But we never met before until today when the four of us – Corinne, her son Arthur, Jan-Willem Doomen and me – traveled to the foothills of Pic d’Orhy to do a bordermarker-trip together. We covered bm232 to 234bis which meant descending into the forest to hidden borderstreams. The young Arthur (10 years old, already famous for his swimming-trip to bm602), liked to take the lead in the approach of the bordermarkers. With the gps in his hand, he guided us towards them. On the picture above, we see him with his mother at bm234.
And on this picture, the three men proudly smiling.
On our last Pyrenees-trip, Jan-Willem and I explored the terrain between bm137 and 139. On this steep hill, a more or less direct descent via bm138 seems quite difficult. But a detour (especially between 138 & 139 as I did in 2009) requires extra kilometers on tarmac.
We found out that the descent from 137 to 138 is quite steep and rough although wayfinding is no problem and part of it is a trail. The route between 138 and 139 is more gentle and pleasant.

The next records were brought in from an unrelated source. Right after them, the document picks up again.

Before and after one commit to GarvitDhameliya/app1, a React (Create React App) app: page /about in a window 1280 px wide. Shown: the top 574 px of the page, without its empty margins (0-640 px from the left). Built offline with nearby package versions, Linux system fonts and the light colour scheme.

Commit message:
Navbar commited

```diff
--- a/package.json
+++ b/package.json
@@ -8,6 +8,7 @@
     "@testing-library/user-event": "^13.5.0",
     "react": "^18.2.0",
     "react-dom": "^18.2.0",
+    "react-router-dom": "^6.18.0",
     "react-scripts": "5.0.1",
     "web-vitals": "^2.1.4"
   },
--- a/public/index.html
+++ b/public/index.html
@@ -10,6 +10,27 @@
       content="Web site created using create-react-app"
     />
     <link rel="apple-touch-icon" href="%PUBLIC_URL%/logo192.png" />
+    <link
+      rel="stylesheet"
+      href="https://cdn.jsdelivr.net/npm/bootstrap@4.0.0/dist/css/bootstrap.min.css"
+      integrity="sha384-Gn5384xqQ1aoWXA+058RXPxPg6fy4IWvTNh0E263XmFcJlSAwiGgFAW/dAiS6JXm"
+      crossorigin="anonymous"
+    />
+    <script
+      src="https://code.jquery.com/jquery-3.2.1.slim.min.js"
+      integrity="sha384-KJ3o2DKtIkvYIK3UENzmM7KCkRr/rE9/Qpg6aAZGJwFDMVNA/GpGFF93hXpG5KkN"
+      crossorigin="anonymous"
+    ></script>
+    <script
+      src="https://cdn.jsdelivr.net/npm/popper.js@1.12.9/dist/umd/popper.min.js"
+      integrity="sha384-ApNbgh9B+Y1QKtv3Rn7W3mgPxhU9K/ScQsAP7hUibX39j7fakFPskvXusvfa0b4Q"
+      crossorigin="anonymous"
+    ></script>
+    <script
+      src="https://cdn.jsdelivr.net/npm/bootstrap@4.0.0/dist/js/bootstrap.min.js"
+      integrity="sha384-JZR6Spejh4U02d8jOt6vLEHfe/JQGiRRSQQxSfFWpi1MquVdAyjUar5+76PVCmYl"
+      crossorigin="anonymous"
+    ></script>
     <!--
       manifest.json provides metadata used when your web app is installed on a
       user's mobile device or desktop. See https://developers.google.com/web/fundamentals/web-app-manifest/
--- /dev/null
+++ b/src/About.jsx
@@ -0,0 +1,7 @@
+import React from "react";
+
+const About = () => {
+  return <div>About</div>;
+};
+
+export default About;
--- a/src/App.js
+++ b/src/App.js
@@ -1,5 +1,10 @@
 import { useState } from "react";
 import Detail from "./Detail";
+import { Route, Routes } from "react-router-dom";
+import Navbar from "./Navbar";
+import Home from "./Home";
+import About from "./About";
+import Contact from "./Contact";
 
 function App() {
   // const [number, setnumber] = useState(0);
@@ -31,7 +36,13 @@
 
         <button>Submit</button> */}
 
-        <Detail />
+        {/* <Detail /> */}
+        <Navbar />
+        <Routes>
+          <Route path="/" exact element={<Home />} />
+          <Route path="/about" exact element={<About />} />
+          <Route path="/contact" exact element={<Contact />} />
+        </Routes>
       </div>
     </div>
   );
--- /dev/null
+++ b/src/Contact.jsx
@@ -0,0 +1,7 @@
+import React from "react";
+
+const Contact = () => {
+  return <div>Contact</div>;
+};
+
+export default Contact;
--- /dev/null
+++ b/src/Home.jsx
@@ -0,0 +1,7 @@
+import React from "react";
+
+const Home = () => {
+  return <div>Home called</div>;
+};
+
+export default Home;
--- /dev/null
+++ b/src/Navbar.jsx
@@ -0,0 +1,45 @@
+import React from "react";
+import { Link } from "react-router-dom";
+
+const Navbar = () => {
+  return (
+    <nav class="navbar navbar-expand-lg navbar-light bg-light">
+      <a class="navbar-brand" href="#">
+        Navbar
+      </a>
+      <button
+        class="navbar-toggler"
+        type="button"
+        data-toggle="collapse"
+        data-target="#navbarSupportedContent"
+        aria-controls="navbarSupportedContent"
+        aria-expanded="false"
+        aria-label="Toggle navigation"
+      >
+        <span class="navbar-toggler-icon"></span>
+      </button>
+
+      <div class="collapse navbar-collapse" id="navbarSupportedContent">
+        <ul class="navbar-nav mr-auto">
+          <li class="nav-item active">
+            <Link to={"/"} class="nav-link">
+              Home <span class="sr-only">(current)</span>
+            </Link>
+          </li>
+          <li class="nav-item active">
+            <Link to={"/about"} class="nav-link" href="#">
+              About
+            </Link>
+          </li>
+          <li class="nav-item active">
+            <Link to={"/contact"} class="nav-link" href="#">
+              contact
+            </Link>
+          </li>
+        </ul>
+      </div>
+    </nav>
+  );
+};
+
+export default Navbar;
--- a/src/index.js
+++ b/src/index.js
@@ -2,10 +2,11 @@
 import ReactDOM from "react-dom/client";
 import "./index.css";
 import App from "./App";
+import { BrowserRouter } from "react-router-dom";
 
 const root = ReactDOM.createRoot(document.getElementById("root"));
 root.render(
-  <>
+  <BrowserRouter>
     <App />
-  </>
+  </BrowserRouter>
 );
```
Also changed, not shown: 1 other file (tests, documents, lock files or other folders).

It’s all shown on this map (from the Sitna-site): click on it to enlarge.
Today (31 may) was a special day: bm196 which was buried for fourty years, has been excavated by us.Together with Jan-Willem (each spring joyfully joining me on a bordermarker-trip), I undertook a last try to undig bm196. More about this engraved bordermarker on this page.
Combining once again all the available information (written, oral, satellite pictures), we could establish the most probable spot (which was 1m left to the hole I dug last year). And that’s where Jan-Willem struck and revealed the edge of this long lost bm. We couldn’t dig so deep to find a number 196 on its side (100% identification) but I’m 99% sure this is the one and only bm196.
– its location fits within all the clues that we had
– its top resembles the ‘diamond-shape’ which Jean Sermet described
– its size (51,5 x 54cm) and material construction look very much alike many of the bm’s in the range 158-195
– I can’t think of any other reasonable use of this object (anyway too large and lacking a hole for being the base for a gate-post).